St. John Bosco, founder of the Salesian Society was born of poor parents in a little cabin at Becchi, a hillside hamlet near Castelnuovo, Piedmont, Italy, August, 16, 1815. He was raised in a Catholic family but was too young ever to know his father who died when John was only two years old. John’s mother raised four children and taught them the importance of their faith.
At the age of four, John began to do small jobs to earn money to support the household. As a child, John’s favorite pastime was magicians. When he returned home, he practiced their tricks until he had mastered them, and then he would go on the street and perform asking only prayers as payment. From his childhood, St. John Bosco had a great desire to become a priest and help young boys who like himself were not afforded all the pleasures in life. He worked hard so he could afford to leave his family and attend school. Eventually John entered the seminary. He excelled in his studies and served as a model to other seminarians on how to live a holy life of happiness. At the age of 26, John was ordained to the priesthood and set out to take his message to the world.
St. John began his ministry to the young by first forming catechism classes that met after Sunday Mass. At these classes he would offer schooling in the faith for free and he soon had a group of over 400 children to teach. St. John’s enthusiasm and emphasis on teaching boys drew ridicule from some of his peers who did not see its value, but John saw the need to train the future of the Church and allow their youthful energy to be put to work for the greater glory of God. John’s catechism school grew into a full-fledged school where boys could receive an education, learn a trade, and love Jesus. As much ridicule that John received, he also received assistance in the form of money and he also began to attract followers to his ideals.
John’s perseverance in the face of all difficulties led many to the conclusion that he was insane, and an attempt was even made to confine him in an asylum. Complaints were lodged against him, declaring his community to be a nuisance, owing to the character of the boys he befriended. From the Rifugio the Oratory was moved to St. Martin’s, to St. Peter’s Churchyard, to three rooms in Via Cottolengo, where the night schools were resumed, to an open field, and finally to a rough shed upon the site of which grew up an nearby, where he was joined by his mother.
“Mama Margaret”, as Don Bosco’s mother came to be known, gave the last ten years of her life in devoted service to the little inmates of this first Salesian home. When she joined her son at the Oratory the outlook was not bright. But sacrificing what small means she had, even to parting with her home, its furnishings, and her jewelry, she brought all the solicitude and love of a mother to these children of the streets. The evening classes increased and gradually dormitories were provided for many who desired to live at the Oratory. Thus was founded the first Salesian Home which now houses about one thousand boys.
The municipal authorities by this time had come to recognize the importance of the work which Don Bosco was doing, and he began with much success a fund for the erection of technical schools and workshops. These were all completed without serious difficulty.

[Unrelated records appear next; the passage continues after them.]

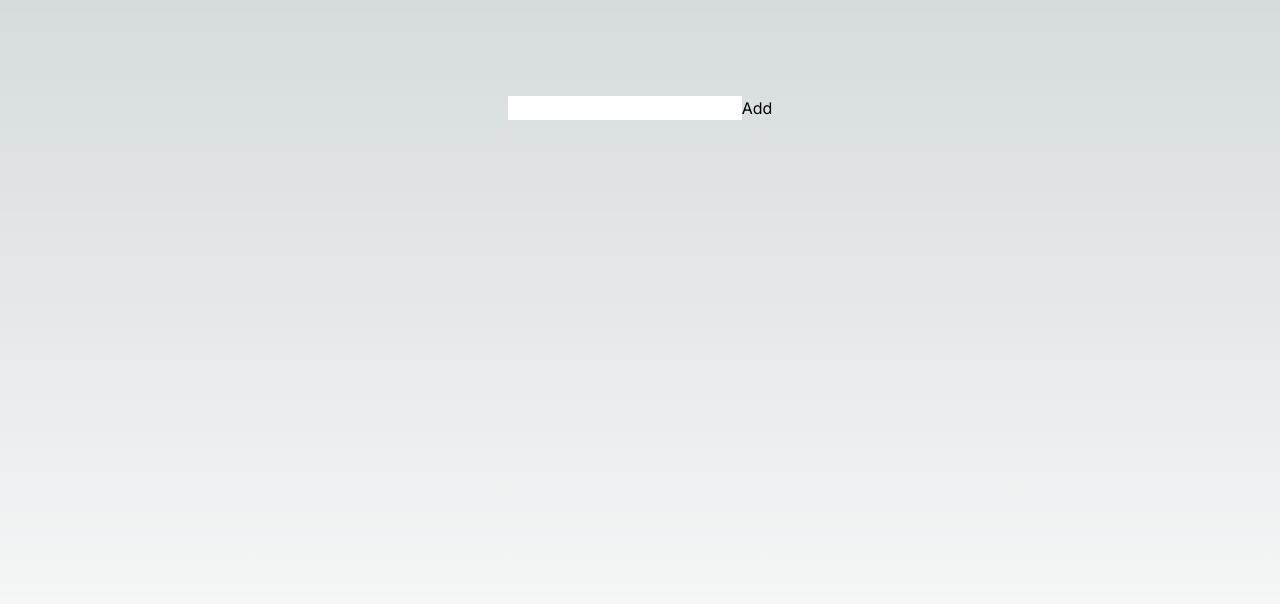
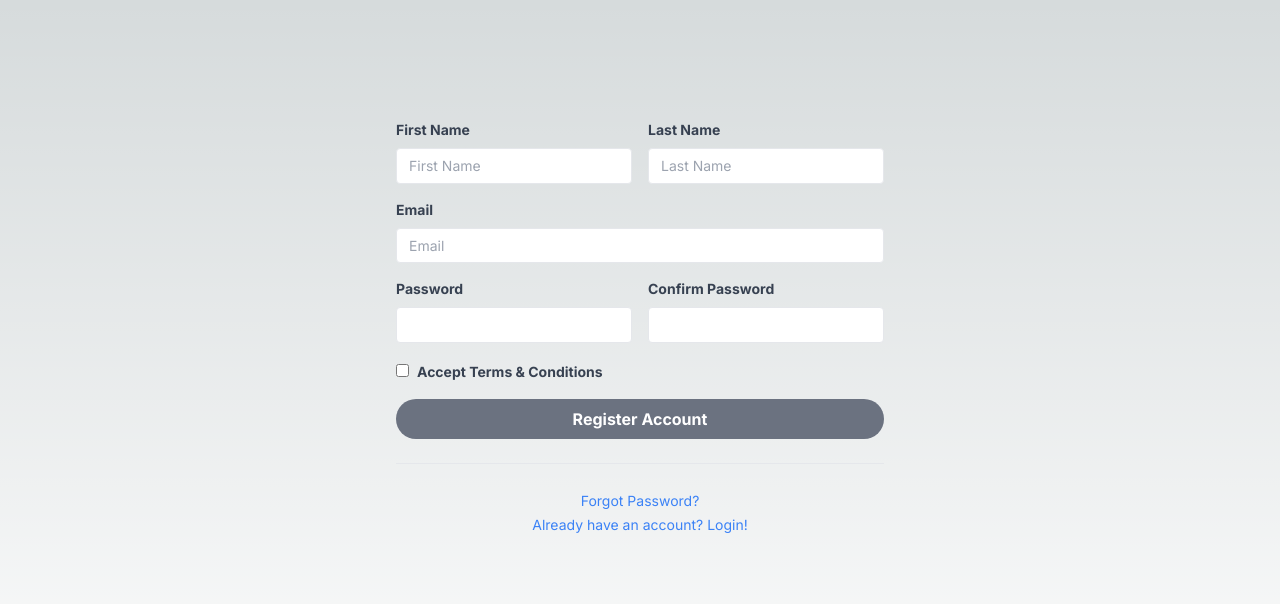
Before and after one commit to amaben2020/next-tanstack-zustand, a Next.js app: page / in a window 1280 px wide. Shown: the top 604 px of the page. Built offline with nearby package versions, Linux system fonts and the light colour scheme.

Commit message:
adding setFocus

```diff
--- a/package.json
+++ b/package.json
@@ -9,12 +9,15 @@
     "lint": "next lint"
   },
   "dependencies": {
+    "@hookform/resolvers": "^3.3.2",
     "@tanstack/react-query": "^5.4.3",
     "axios": "^1.6.0",
     "next": "13.5.6",
     "next-auth": "^4.24.3",
     "react": "^18",
-    "react-dom": "^18"
+    "react-dom": "^18",
+    "react-hook-form": "^7.47.0",
+    "zod": "^3.22.4"
   },
   "devDependencies": {
     "@tanstack/eslint-plugin-query": "^5.0.5",
--- a/src/app/page.tsx
+++ b/src/app/page.tsx
@@ -1,11 +1,13 @@
-import TodoForm from "@/components/sections/data/mutation/CreatePost";
+import Form from "@/components/sections/form/form";
 
 export default function Home() {
   return (
     <main className="flex min-h-screen flex-col items-center justify-between p-24">
       {/* <Todo /> */}
       {/* <PostList /> */}
-      <TodoForm />
+      {/* <TodoForm /> */}
+
+      <Form />
     </main>
   );
 }
--- /dev/null
+++ b/src/components/sections/form/form.tsx
@@ -0,0 +1,154 @@
+"use client";
+
+import { zodResolver } from "@hookform/resolvers/zod";
+import { useEffect } from "react";
+import { SubmitHandler, useForm } from "react-hook-form";
+import { TUserSchema, userSchema } from "./schemas/userSchema";
+
+const Form = () => {
+  const {
+    formState: { errors, isValid, isDirty, dirtyFields },
+    handleSubmit,
+    setFocus,
+    register,
+  } = useForm({
+    resolver: zodResolver(userSchema),
+  });
+
+  console.log(errors);
+  console.log(isValid);
+  console.log(isDirty);
+  console.log(dirtyFields);
+
+  useEffect(() => {
+    setFocus("firstName");
+  }, [setFocus]);
+
+  const onSubmit: SubmitHandler<TUserSchema> = (data) => {
+    console.log(data);
+  };
+  return (
+    <form className="px-8 pt-6 pb-8 mb-4" onSubmit={handleSubmit(onSubmit)}>
+      <div className="mb-4 md:flex md:justify-between">
+        <div className="mb-4 md:mr-2 md:mb-0">
+          <label
+            className="block mb-2 text-sm font-bold text-gray-700"
+            htmlFor="firstName"
+          >
+            First Name
+          </label>
+          <input
+            className="w-full px-3 py-2 text-sm leading-tight text-gray-700 border rounded appearance-none focus:outline-none focus:shadow-outline"
+            id="firstName"
+            type="text"
+            {...register("firstName")}
+            placeholder="First Name"
+          />
+          {errors["firstName"]?.message && (
+            <p className="text-red-500"> Insert Name</p>
+          )}
+        </div>
+        <div className="md:ml-2">
+          <label
+            className="block mb-2 text-sm font-bold text-gray-700"
+            htmlFor="lastName"
+          >
+            Last Name
+          </label>
+          <input
+            className="w-full px-3 py-2 text-sm leading-tight text-gray-700 border rounded appearance-none focus:outline-none focus:shadow-outline"
+            id="lastName"
+            type="text"
+            placeholder="Last Name"
+            {...register("lastName")}
+            style={{
+              border: dirtyFields.lastName ? "3px solid green" : "",
+            }}
+          />
+        </div>
+      </div>
+      <div className="mb-4">
+        <label
+          className="block mb-2 text-sm font-bold text-gray-700"
+          htmlFor="email"
+        >
+          Email
+        </label>
+        <input
+          className="w-full px-3 py-2 text-sm leading-tight text-gray-700 border rounded appearance-none focus:outline-none focus:shadow-outline"
+          id="email"
+          type="email"
+          placeholder="Email"
+          {...register("email")}
+        />
+      </div>
+      <div className="mb-4 md:flex md:justify-between">
+        <div className="mb-4 md:mr-2 md:mb-0">
+          <label
+            className="block mb-2 text-sm font-bold text-gray-700"
+            htmlFor="password"
+          >
+            Password
+          </label>
+          <input
+            className="w-full px-3 py-2 text-sm leading-tight text-gray-700 border rounded appearance-none focus:outline-none focus:shadow-outline"
+            id="password"
+            type="password"
+            {...register("password")}
+          />
+        </div>
+        <div className="md:ml-2">
+          <label
+            className="block mb-2 text-sm font-bold text-gray-700"
+            htmlFor="c_password"
+          >
+            Confirm Password
+          </label>
+          <input
+            className="w-full px-3 py-2 text-sm leading-tight text-gray-700 border rounded appearance-none focus:outline-none focus:shadow-outline"
+            id="c_password"
+            type="password"
+            {...register("confirmPassword")}
+          />
+        </div>
+      </div>
+      <div className="mb-4">
+        <input type="checkbox" id="terms" {...register("terms")} />
+        <label
+          htmlFor="terms"
+          className="ml-2 mb-2 text-sm font-bold text-gray-700"
+        >
+          Accept Terms & Conditions
+        </label>
+      </div>
+      <div className="mb-6 text-center">
+        <button
+          className="w-full px-4 py-2 font-bold text-white bg-blue-500 rounded-full hover:bg-blue-700 focus:outline-none focus:shadow-outline disabled:bg-gray-500 disabled:text-white"
+          type="submit"
+          disabled={!isValid}
+        >
+          Register Account
+        </button>
+      </div>
+      <hr className="mb-6 border-t" />
+      <div className="text-center">
+        <a
+          className="inline-block text-sm text-blue-500 align-baseline hover:text-blue-800"
+          href="#"
+        >
+          Forgot Password?
+        </a>
+      </div>
+      <div className="text-center">
+        <a
+          className="inline-block text-sm text-blue-500 align-baseline hover:text-blue-800"
+          href="#"
+        >
+          Already have an account? Login!
+        </a>
+      </div>
+    </form>
+  );
+};
+
+export default Form;
--- /dev/null
+++ b/src/components/sections/form/schemas/userSchema.ts
@@ -0,0 +1,25 @@
+import { z } from "zod";
+// Build a schema that matches values in our form.
+export const userSchema = z
+  .object({
+    firstName: z.string().min(1, { message: "Firstname is required" }),
+    lastName: z.string().min(1, { message: "Lastname is required" }),
+    email: z.string().min(1, { message: "Email is required" }).email({
+      message: "Must be a valid email",
+    }),
+    password: z
+      .string()
+      .min(6, { message: "Password must be atleast 6 characters" }),
+    confirmPassword: z
+      .string()
+      .min(1, { message: "Confirm Password is required" }),
+    terms: z.literal(true, {
+      errorMap: () => ({ message: "You must accept Terms and Conditions" }),
+    }),
+  })
+  .refine((data) => data.password === data.confirmPassword, {
+    path: ["confirmPassword"],
+    message: "Password don't match",
+  });
+
+export type TUserSchema = z.infer<typeof userSchema>;
```
Also changed, not shown: 1 other file (tests, documents, lock files or other folders).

With the encouragement of Pope Pius IX, John gathered 17 men together into a community and founded the Society of St. Francis de Sales in 1859. This society is better known as the Salesians and concentrates on education and missionary work, especially aiming at the needs of the young.
In 1868 to meet the needs of the Valdocco quarter of Turin, Don Bosco resolved to build a church. Accordingly a plan was drawn in the form of a cross covering an area of 1,500 sq. yards. He experienced considerable difficulty in raising the necessary money, but the charity of some friends finally enabled him to complete the project. St. John Bosco died January 31, 1888, after spending his whole life working for youth and is the patron of editors. John
John Bosco educated the whole person. For Don Bosco, being a Christian was a full-time effort, not a once-a-week, Sunday experience. The Saint of Turin reached out to children whom no one cared for despite ridicule and insults. He was beatified in 1929 and canonized in 1934. Pope John Paul II declared him ‘Father and Teacher of Youth’ on the centenary of his death. May St. John Bosco help us to make a place in our educational institutions and parish communities for young people who are living on the peripheries of society.